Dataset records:
---*---

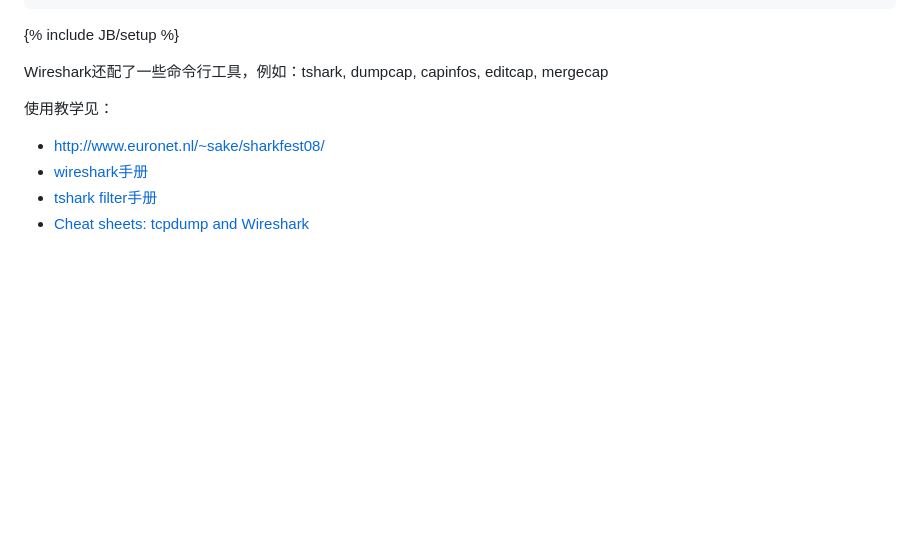
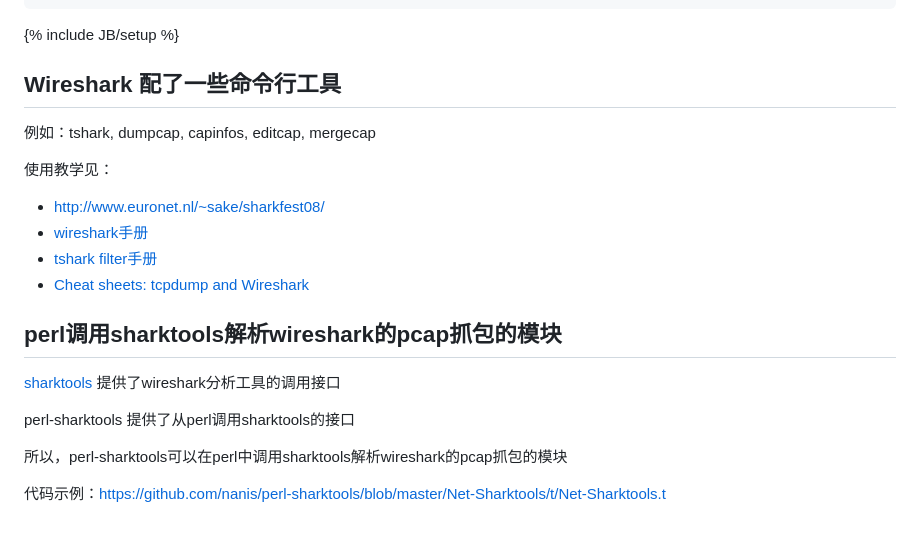
Before and after one commit to abbypan/abbypan.github.io, a Markdown page: _posts/misc/2010-11-11-wireshark-cli-tshark-mergecap.md, the part around the change. Rendered like a GitHub page; blank space fills up the shorter version.

Commit message:
wireshark

```diff
--- a/_posts/misc/2010-11-11-wireshark-cli-tshark-mergecap.md
+++ b/_posts/misc/2010-11-11-wireshark-cli-tshark-mergecap.md
@@ -7,10 +7,22 @@ tags : ["network", "packet", "wireshark", "tshark", "mergecap", "dumpcap", "capi
 ---
 {% include JB/setup %}
 
-Wireshark还配了一些命令行工具，例如：tshark, dumpcap, capinfos, editcap, mergecap
+## Wireshark 配了一些命令行工具
+
+例如：tshark, dumpcap, capinfos, editcap, mergecap
 
 使用教学见：
 - http://www.euronet.nl/~sake/sharkfest08/
 - [wireshark手册](http://www.wireshark.org/docs/man-pages/)
 - [tshark filter手册](http://www.wireshark.org/docs/dfref/)
 - [Cheat sheets: tcpdump and Wireshark](http://packetlife.net/blog/2008/oct/18/cheat-sheets-tcpdump-and-wireshark/)
+
+## perl调用sharktools解析wireshark的pcap抓包的模块
+
+[sharktools](https://github.com/armenb/sharktools) 提供了wireshark分析工具的调用接口
+
+perl-sharktools 提供了从perl调用sharktools的接口
+
+所以，perl-sharktools可以在perl中调用sharktools解析wireshark的pcap抓包的模块
+
+代码示例：https://github.com/nanis/perl-sharktools/blob/master/Net-Sharktools/t/Net-Sharktools.t
```
Also changed, not shown: _posts/dns/2012-09-04-wireshark-dns-packet-parse.md (added, +25 -0 lines), _posts/misc/2012-11-04-r-stringr.md (added, +32 -0 lines), assets/posts/wireshark_dns_parse.png (added).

---*---

Work instructions:
Give the records back exactly. Leave the pictures out.

Response area:
Before and after one commit to abbypan/abbypan.github.io, a Markdown page: _posts/misc/2010-11-11-wireshark-cli-tshark-mergecap.md, the part around the change. Rendered like a GitHub page; blank space fills up the shorter version.

Commit message:
wireshark

```diff
--- a/_posts/misc/2010-11-11-wireshark-cli-tshark-mergecap.md
+++ b/_posts/misc/2010-11-11-wireshark-cli-tshark-mergecap.md
@@ -7,10 +7,22 @@ tags : ["network", "packet", "wireshark", "tshark", "mergecap", "dumpcap", "capi
 ---
 {% include JB/setup %}
 
-Wireshark还配了一些命令行工具，例如：tshark, dumpcap, capinfos, editcap, mergecap
+## Wireshark 配了一些命令行工具
+
+例如：tshark, dumpcap, capinfos, editcap, mergecap
 
 使用教学见：
 - http://www.euronet.nl/~sake/sharkfest08/
 - [wireshark手册](http://www.wireshark.org/docs/man-pages/)
 - [tshark filter手册](http://www.wireshark.org/docs/dfref/)
 - [Cheat sheets: tcpdump and Wireshark](http://packetlife.net/blog/2008/oct/18/cheat-sheets-tcpdump-and-wireshark/)
+
+## perl调用sharktools解析wireshark的pcap抓包的模块
+
+[sharktools](https://github.com/armenb/sharktools) 提供了wireshark分析工具的调用接口
+
+perl-sharktools 提供了从perl调用sharktools的接口
+
+所以，perl-sharktools可以在perl中调用sharktools解析wireshark的pcap抓包的模块
+
+代码示例：https://github.com/nanis/perl-sharktools/blob/master/Net-Sharktools/t/Net-Sharktools.t
```
Also changed, not shown: _posts/dns/2012-09-04-wireshark-dns-packet-parse.md (added, +25 -0 lines), _posts/misc/2012-11-04-r-stringr.md (added, +32 -0 lines), assets/posts/wireshark_dns_parse.png (added).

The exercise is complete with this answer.